PSY 240: The Psychology of Sex part 1— School or not, this is the 21st century and sex is probably the hottest, and most controversial, topic in the book. Why not have a class on it? The course addresses human sexuality from a psychological standpoint. The scientific study of human sexuality, interpersonal relationships, and sexual anatomy and physiology are discussed. Sexually transmitted infections, contraception, sexual problems and solutions, conception, and birth are some other topics. That’s what she said.

PEGN 177: Bicycle Touring—This class sounds just like what one needs for some easy, and fun, credit. There is some discussion about safety while biking, bike maintenance, group riding and places to ride, such as gravel and trail options. Students bring their own bikes and helmets or rent them for the class and cycle through Hines Park in Livonia.

PLSC 314/316: Civil/Criminal Mock Trial and Legal Process covers the basics of trial process, specifics of mock trial competition and introduces the fundamental elements of the legal process. Legal methodology is developed throughout the semester. This course is used to train and practice for the University’s Mock Trial Team competitions, but students may take the course without participating on the team.

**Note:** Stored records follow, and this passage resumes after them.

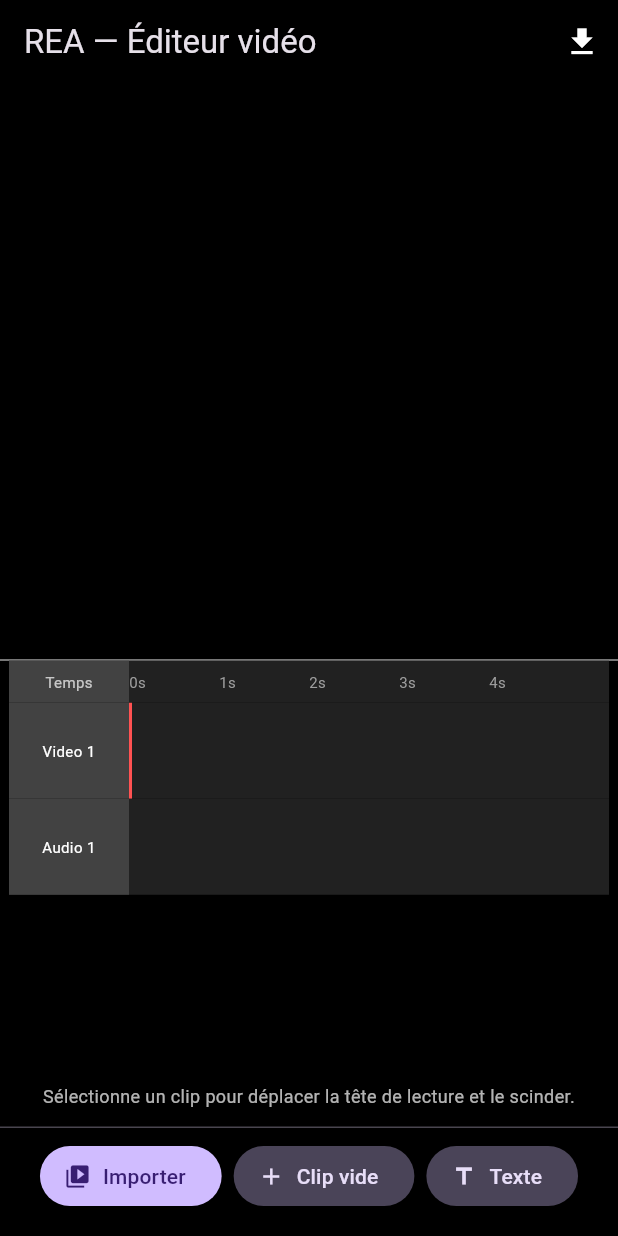
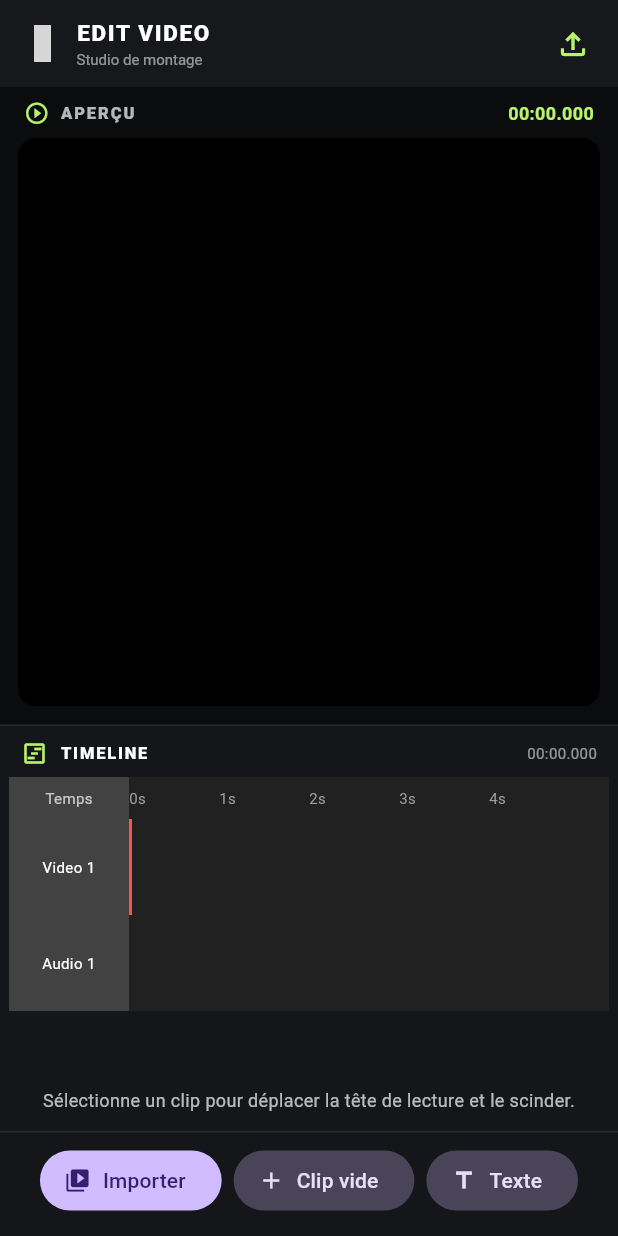
Before and after one commit to hichamDao/edit_video, a Flutter app: the screen it shows after launch, on a phone screen of 412 x 824 dp. Run offline on Flutter 3.47's test engine with Material 3 defaults, Android fonts, the phone set to English and light mode, and no system bars; our stand-ins replace file_picker, video_player; statements that could not run were skipped; grey boxes are pictures that could not be loaded.

Commit message:
Redesign editor screen with CapCut-inspired dark timeline layout

```diff
--- a/lib/features/editor/editor_screen.dart
+++ b/lib/features/editor/editor_screen.dart
@@ -1731,39 +1731,124 @@ class _EditorScreenState extends State<EditorScreen> {
     final timelineWidth = _timelineWidth();
 
     return Scaffold(
+      backgroundColor: const Color(0xFF101114),
       appBar: AppBar(
-        title: const Text('REA — Éditeur vidéo'),
-        backgroundColor: Colors.black,
+        toolbarHeight: 58,
+        elevation: 0,
+        backgroundColor: const Color(0xFF17181C),
+        titleSpacing: 16,
+        title: const Row(
+          children: [
+            Icon(Icons.movie_edit_outlined, color: Color(0xFFB7F36B), size: 25),
+            SizedBox(width: 10),
+            Column(
+              crossAxisAlignment: CrossAxisAlignment.start,
+              mainAxisSize: MainAxisSize.min,
+              children: [
+                Text('EDIT VIDEO', style: TextStyle(
+                  color: Colors.white, fontSize: 15, fontWeight: FontWeight.w800,
+                  letterSpacing: 1.1,
+                )),
+                SizedBox(height: 2),
+                Text('Studio de montage', style: TextStyle(
+                  color: Colors.white54, fontSize: 10, fontWeight: FontWeight.w400,
+                )),
+              ],
+            ),
+          ],
+        ),
         actions: [
           IconButton(
-            tooltip: 'Exporter',
-            icon: const Icon(
-              Icons.file_download,
-              color: Colors.white,
-            ),
-            onPressed: () {
-              Navigator.pushNamed(context, '/export');
-            },
-          ),
+            tooltip: 'Exporter la vidéo',
+            icon: const Icon(Icons.file_upload_outlined, color: Color(0xFFB7F36B)),
+            onPressed: () => Navigator.pushNamed(context, '/export'),
+          ),
+          const SizedBox(width: 6),
         ],
       ),
       body: Column(
         children: [
           Expanded(
-            flex: 3,
+            flex: 5,
+            child: Container(
+              color: const Color(0xFF0B0C0E),
+              child: Column(
+                children: [
+                  Padding(
+                    padding: const EdgeInsets.fromLTRB(16, 9, 16, 8),
+                    child: Row(
+                      children: [
+                        const Icon(Icons.play_circle_outline, size: 17, color: Color(0xFFB7F36B)),
+                        const SizedBox(width: 7),
+                        const Text('APERÇU', style: TextStyle(
+                          color: Colors.white70, fontSize: 11, fontWeight: FontWeight.w800,
+                          letterSpacing: 1.3,
+                        )),
+                        const Spacer(),
+                        Text(
+                          _formatTime(_playheadPosition),
+                          style: const TextStyle(
+                            color: Color(0xFFB7F36B), fontSize: 12,
+                            fontWeight: FontWeight.w700,
+                          ),
+                        ),
+                      ],
+                    ),
+                  ),
+                  Expanded(
+                    child: Padding(
+                      padding: const EdgeInsets.fromLTRB(12, 0, 12, 12),
+                      child: ClipRRect(
+                        borderRadius: BorderRadius.circular(12),
+                        child: ColoredBox(
+                          color: const Color(0xFF000000),
                           child: _previewWithText(
                             controller != null
                                 ? _filteredVideo(controller)
                                 : const SizedBox.expand(),
                           ),
                         ),
-          const Divider(height: 1, color: Colors.grey),
+                      ),
+                    ),
+                  ),
+                ],
+              ),
+            ),
+          ),
+          const Divider(height: 1, thickness: 1, color: Color(0xFF2A2B30)),
           Expanded(
-            flex: 3,
+            flex: 4,
             child: project == null
                 ? const SizedBox.shrink()
-                : Column(
-              children: [
+                : Container(
+                    color: const Color(0xFF151619),
+                    child: Column(
+                      children: [
+                        Padding(
+                          padding: const EdgeInsets.fromLTRB(14, 9, 14, 7),
+                          child: Row(
+                            children: [
+                              const Icon(Icons.view_timeline_outlined,
+                                  color: Color(0xFFB7F36B), size: 18),
+                              const SizedBox(width: 8),
+                              const Text('TIMELINE', style: TextStyle(
+                                color: Colors.white, fontSize: 11,
+                                fontWeight: FontWeight.w800, letterSpacing: 1.2,
+                              )),
+                              const Spacer(),
+                              Text(
+                                _formatTime(project.tracks
+                                    .where((track) => track.type == TrackType.video)
+                                    .expand((track) => track.segments)
+                                    .fold<Duration>(
+                                      Duration.zero,
+                                      (total, segment) => total + _segmentDuration(segment),
+                                    )),
+                                style: const TextStyle(color: Colors.white54, fontSize: 10),
+                              ),
+                            ],
+                          ),
+                        ),
                         Expanded(
                           child: SingleChildScrollView(
                             scrollDirection: Axis.horizontal,
@@ -1775,12 +1860,10 @@ class _EditorScreenState extends State<EditorScreen> {
                                   Expanded(
                                     child: ListView.builder(
                                       itemCount: project.tracks.length,
-                              itemBuilder: (context, index) {
-                                return _buildTrack(
+                                      itemBuilder: (context, index) => _buildTrack(
                                         project.tracks[index],
                                         timelineWidth,
-                                );
-                              },
+                                      ),
                                     ),
                                   ),
                                 ],
@@ -1789,17 +1872,18 @@ class _EditorScreenState extends State<EditorScreen> {
                           ),
                         ),
                         _buildPlayheadControls(),
-                const Divider(height: 1),
+                        const Divider(height: 1, color: Color(0xFF2A2B30)),
                         SafeArea(
                           top: false,
-                  minimum: const EdgeInsets.only(bottom: 8),
+                          minimum: const EdgeInsets.only(bottom: 5),
                           child: _buildActions(),
                         ),
                       ],
                     ),
                   ),
-        ],
-      ),
-    );
-  }
-}
+          ),
+        ],
+      ),
+    );
+  }
+}
```
Lines whose indentation alone changed are shown as unchanged.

ATM 279: Fashion Forecasting predicts trends in the fashion industry. Knowledge of fashion design and history, and business information help in the prediction process. Students learn how fashion changes within cycles, to understand forecasting tools and to present a fashion forecast. Then, many can be employed with design firms and retail markets.

CRM 338: Women, Crime and Justice takes a look at gender and criminal justice as it relates to women as victims, offenders and agents of the criminal justice system. Additionally, the social conditions of criminality and intervention strategies, as well as social action and criminal justice policy reform are examined.

RECR 280L: Camping— Sign me up! Students take a weekend camping trip and learn through lecture and demonstration: map and compass reading; ropes and knot tying; campfire construction; camping tool use and maintenance; and tents (who couldn’t use a course in how to set up that pesky tent?). Meal preparation, use of tools, and toxic plants and animals are also discussed.

Basic River Kayaking: PEGN 256—The White Water Kayak course emphasizes safety, enjoyment and skill acquisition for entry through intermediate levels of kayaking, and for individuals in public, private and commercial settings.

ASTR 315/591: Observational Astronomy— Though this course isn’t uncommon at universities, it is an inspiring one; a lot of students find a new interest in the stars and some even take up astronomy or physics as majors. Students learn the history of astronomy, its famous pioneers, and most importantly, our neighboring planets and stars. Eastern’s new planetarium classroom even allows the instructor to rewind and fast-forward the positions of the stars.

COSC 105: Computing and Social Responsibility— Most Internet users probably don’t realize they still have some social responsibility. This class combines lecture and lab to explore something that isn’t often heard about. Computing and Social Responsibility explores ethical issues faced by everyday computer users and uses hands-on practice with a broad variety of online and computer productivity tools to support socially responsible computer use.